Foxcatcher is slow but not plodding, while Birdman feels like a train that’s slipped the tracks. Yet notwithstanding the differences in pacing and tone both are quite intense.
My favourite performances in Foxcatcher was actually my favourite relationship, the brothers, played by Mark Ruffalo and Channing Tatum. How to describe it. There was something brutish and animalistic and yet broken and vulnerable about Tatum, and Ruffalo – ironically the beast in need of taming in the Avengers series – wrangled the bear (the Tatum) with rough physical affection and quiet mother-henning. One of my favourite scenes is a moment where Tatum storms out of his brother’s hotel room after telling off his brother’s wife (played by Sienna Miller, or so I read; because honestly she kind of disappeared into the background); his big brother calls out to him, nothing over the top, just hold up, and he does, because there’s a rope between them that only needs gentle tugging. And he doesn’t use words to chastise his brother for disrespecting his wife, or ask him why he’s overreacting to her perceived slight of his new boss (Steve Carrell), he leans into him and begins instructing him in a wrestling maneuver and his brother relaxes into the familiar comfort. That was my read on it anyway. I wish I had a link to that scene so you could see it. Yes, I went looking for it on youtube. I found instead the clips I saw a million times last Oscar season. They’re good clips but not the one that touches on the heart and soul of the relationship between the brothers and at the same time reinforces the muted intensity of the film.
I mentioned Steve Carrell. He’s good in this. Odd but not just surface odd because of his prosthetic nose and stiff gait but because there’s something bleak and dark and unsettling behind his eyes – like those guys they hunt on Criminal Minds. You see it from the jump and even without knowing the tragic story this film is based on (which I learned only vaguely during awards season), you wonder how the brothers – former medaling Olympians – can’t see it too. But of course, life post-Olympics doesn’t have a lot of options for a wrestler and he’s offering them a second shot. One (Ruffalo) resists, while Channing is gung ho, so gung ho he spirals unquestioningly down the rabbit hole that is the world of Dupont (that’s Carrell, the character with too much money and narcissistic and sociopathic tendencies, by purely layperson’s understanding of those terms, of course). Rufffalo steps into the world much later, perhaps in part to be there for his brother (my reading as his change of heart is one of several motivations not really explained in this film). He pays the greater price and even though the why is not fully explained, it makes sense, so strong is the character work in this film. There was only one moment when I felt Channing peep through; throughout everything from their voices, to their facial expressions or lack thereof, to the way they move and hold themselves is consistently in character.
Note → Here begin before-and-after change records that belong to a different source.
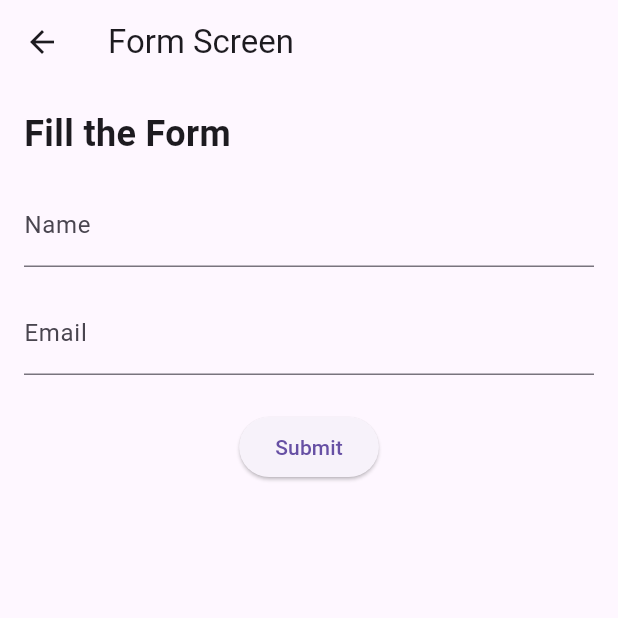
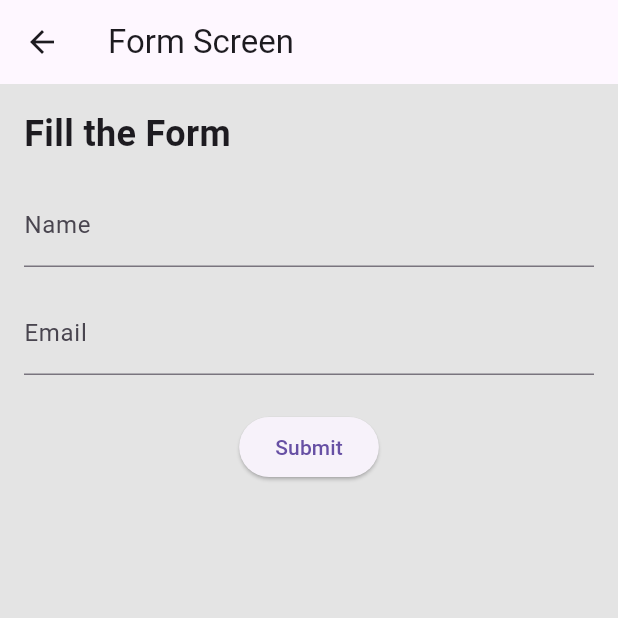
Before and after one commit to Innarq/qr_code_app, a Flutter app: the screen it shows after launch, after a tap on the "add" icon, on a phone screen of 412 x 824 dp, the top half of it. Run offline on Flutter 3.47's test engine with Material 3 defaults, Android fonts, the phone set to English and light mode, and no system bars; our stand-ins replace flutter_svg.

Commit message:
splas screen added

```diff
--- a/lib/main.dart
+++ b/lib/main.dart
@@ -14,6 +14,7 @@ class MyApp extends StatelessWidget {
       debugShowCheckedModeBanner: false,
       title: 'Flutter Example',
       theme: ThemeData(
+        scaffoldBackgroundColor: Color(0xffE4E4E4),
         primarySwatch: Colors.blue,
       ),
       initialRoute: '/',
--- a/lib/screens/qr_list_screen.dart
+++ b/lib/screens/qr_list_screen.dart
@@ -4,6 +4,17 @@ import 'dart:convert';
 class QrListScreen extends StatelessWidget {
   final String jsonData = '''
   [
+    {"title": "Item 1", "subtitle": "Subtitle 1"},
+    {"title": "Item 2", "subtitle": "Subtitle 2"},
+    {"title": "Item 3", "subtitle": "Subtitle 3"},
+    {"title": "Item 4", "subtitle": "Subtitle 4"},
+    {"title": "Item 1", "subtitle": "Subtitle 1"},
+    {"title": "Item 2", "subtitle": "Subtitle 2"},
+    {"title": "Item 3", "subtitle": "Subtitle 3"},
+    {"title": "Item 1", "subtitle": "Subtitle 1"},
+    {"title": "Item 2", "subtitle": "Subtitle 2"},
+    {"title": "Item 3", "subtitle": "Subtitle 3"},
+    {"title": "Item 4", "subtitle": "Subtitle 4"},
     {"title": "Item 1", "subtitle": "Subtitle 1"},
     {"title": "Item 2", "subtitle": "Subtitle 2"},
     {"title": "Item 3", "subtitle": "Subtitle 3"},
@@ -16,26 +27,29 @@ class QrListScreen extends StatelessWidget {
     List<dynamic> items = json.decode(jsonData);
 
     return Scaffold(
-      appBar: AppBar(
-        title: Text('List Screen'),
-      ),
-      body: GridView.builder(
-        padding: EdgeInsets.all(8.0),
+      body: SafeArea(
+        child: GridView.builder(
+          padding: EdgeInsets.symmetric(vertical: 16.0, horizontal: 36),
           gridDelegate: SliverGridDelegateWithFixedCrossAxisCount(
             crossAxisCount: 2,
-          childAspectRatio: 3,
-          crossAxisSpacing: 8,
-          mainAxisSpacing: 8,
+            childAspectRatio: 1,
+            crossAxisSpacing: 26,
+            mainAxisSpacing: 26,
           ),
           itemCount: items.length,
           itemBuilder: (context, index) {
-          return Card(
-            child: ListTile(
-              title: Text(items[index]['title']),
-              subtitle: Text(items[index]['subtitle']),
+            return Container(
+              color: Colors.white,
+              height: 400,
+              child: Column(
+                children: [
+                  Text(items[index]['title']),
+                  Text(items[index]['subtitle']),
+                ]
               ),
             );
           },
+        ),
       ),
       floatingActionButton: FloatingActionButton(
         onPressed: () {
--- a/lib/screens/splash_screen.dart
+++ b/lib/screens/splash_screen.dart
@@ -1,5 +1,7 @@
 import 'package:flutter/material.dart';
 import 'dart:async';
+
+import 'package:flutter_svg/svg.dart';
 
 class SplashScreen extends StatefulWidget {
   @override
@@ -10,7 +12,7 @@ class _SplashScreenState extends State<SplashScreen> {
   @override
   void initState() {
     super.initState();
-    Timer(Duration(seconds: 3), () {
+    Timer(Duration(seconds: 2), () {
       Navigator.pushReplacementNamed(context, '/list');
     });
   }
@@ -18,10 +20,36 @@ class _SplashScreenState extends State<SplashScreen> {
   @override
   Widget build(BuildContext context) {
     return Scaffold(
-      body: Center(
-        child: Text(
-          'Welcome to the App',
-          style: TextStyle(fontSize: 24, fontWeight: FontWeight.bold),
+      body: Container(
+        decoration: BoxDecoration(
+          gradient: LinearGradient(
+            begin: Alignment.topCenter,
+            end: Alignment.bottomCenter,
+            colors: [
+              Color(0xffE4E4E4),  // Middle color
+              Color(0xffb4b4b4),  // Bottom color
+            ],
+            stops: [0.9, 1.0], // Defines the position of each color
+          ),
+        ),
+        child: Center(
+          child: Column(
+            mainAxisSize: MainAxisSize.min,
+            children: [
+              SvgPicture.asset(
+                "assets/qr_code.svg",
+              ),
+              SizedBox(height: 30,),
+              Container(
+                width: 250,
+                child: Text(
+                  'GENERATE YOUR QR CODE...',
+                  textAlign: TextAlign.center,
+                  style: TextStyle(fontSize: 30, fontWeight: FontWeight.bold),
+                ),
+              )
+            ],
+          ),
         ),
       ),
     );
```
Also changed, not shown: pubspec.yaml (+4 -3 lines), assets/add_qr.svg (added), assets/qr_code.svg (added), pubspec.lock. Lines whose indentation alone changed are shown as unchanged.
Well done, all around; even Sienna Miller, I guess, because I definitely didn’t associate the character with the tabloid darling until I read her name – then I had to check Wikepedia to be sure.
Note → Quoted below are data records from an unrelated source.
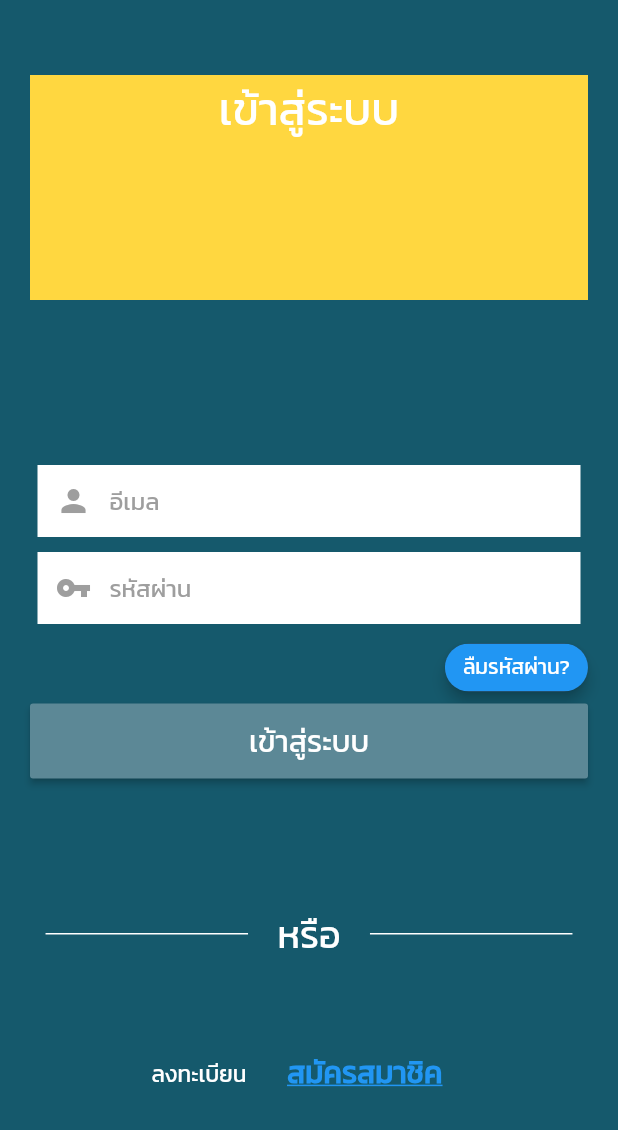
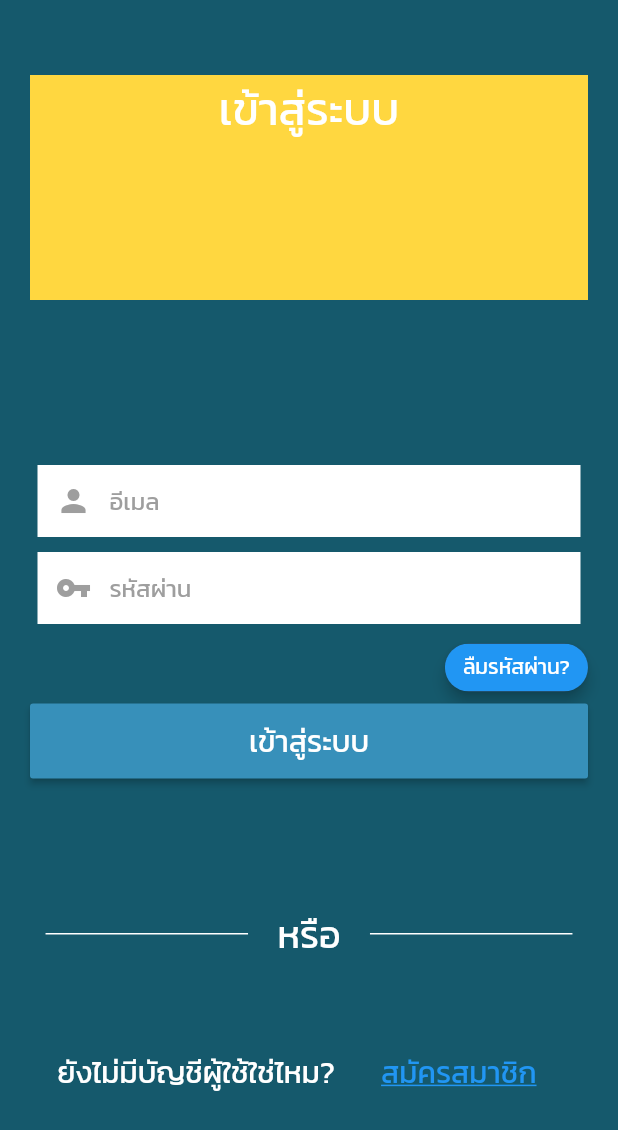
Before and after one commit to Supakoa/Phatthalung_App, a Flutter app: the screen it shows after launch, on a phone screen of 412 x 824 dp. Shown: the top 1130 px of the screen. Run offline on Flutter 3.47's test engine with Material 2 defaults, Android fonts, the phone set to English and light mode, and no system bars; our stand-ins replace carousel_slider, google_maps_flutter; accounts and stored records are empty; generated files the repository leaves out were written again.

Commit message:
index color

```diff
--- a/app/lib/login.dart
+++ b/app/lib/login.dart
@@ -104,7 +104,7 @@ class _MyLoginState extends State<MyLogin> {
                     'เข้าสู่ระบบ',
                     style: TextStyle(fontSize: 20),
                   ),
-                  color: Color.fromARGB(255, 92, 136, 150),
+                  color: Color.fromARGB(255,55,144,186),
                   onPressed: () {
                     Navigator.push(
                       context,
@@ -143,17 +143,17 @@ class _MyLoginState extends State<MyLogin> {
                       mainAxisAlignment: MainAxisAlignment.center,
                       children: <Widget>[
                         Text(
-                          'ลงทะเบียน  ',
-                          style: TextStyle(fontSize: 15),
+                          'ยังไม่มีบัญชีผู้ใช้ใช่ไหม?  ',
+                          style: TextStyle(fontSize: 20),
                         ),
                         FlatButton(
                           child: Text(
-                            'สมัครสมาชิค',
+                            'สมัครสมาชิก',
                             style: TextStyle(
                                 color: Colors.blue,
                                 fontSize: 20,
                                 decoration: TextDecoration.underline,
-                                fontWeight: FontWeight.bold),
+                                ),
                           ),
                           onPressed: () {
                             Navigator.push(
```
Now, Birdman. I’m a little less enthusiastic about this (a little more so, actually, after a second viewing). But I’ll tell you what I liked. And this one surprised the crap out of me because I’m not a fan of this actor, Edward Norton, as a theatre actor with an outsized ego who never met an inappropriate act or declaration he didn’t like. He brought a spark to each scene he was in, creating a necessary tension between him and Michael Keaton, the Hollywood actor (former Birdman, *wink* Batman) who’s trying to reinvent himself as a theatre actor, writer and producer and who everyone, including himself, sees as a fraud. Keaton’s scenes with Norton and with himself, his alter ego Birdman, are some of the best moments in the film. His scenes with his daughter, in fact any of his daughter’s scenes, not so much. Sorry, Emma, I’ve liked you since Superbad and Easy A but I didn’t find you convincing in this role (and yes, I know you got several awards nods for the role). I think Alejandro González Iñárritu deserved his directing nod and not just for what he achieved technically (the lengthy uninterrupted tracking shots etc. which takes precision in terms of blocking and pacing for flow, not even for the performances, but for the uncomfortable glimpse behind the curtain – not just the curtain separating the theatre from its audience, but also the curtain separating a man from himself). Oh and for making Zach Galifinakis bearable…and unrecognizable. Which maybe is the same thing. Yes, yes, he’s very funny, whatever, I’m not a fan but even he works very well in this.
And, okay, Iñárritu, because of this I might give The Revenant
Anyway, Birdman, Foxcatcher…with Whiplash (which I didn’t like as much but thought J.K. Simmons deserved his Oscar for), that’s three movies from last Oscar season I’m all caught up on. Maybe I’ll have seen them all by the time next Oscar season rolls around.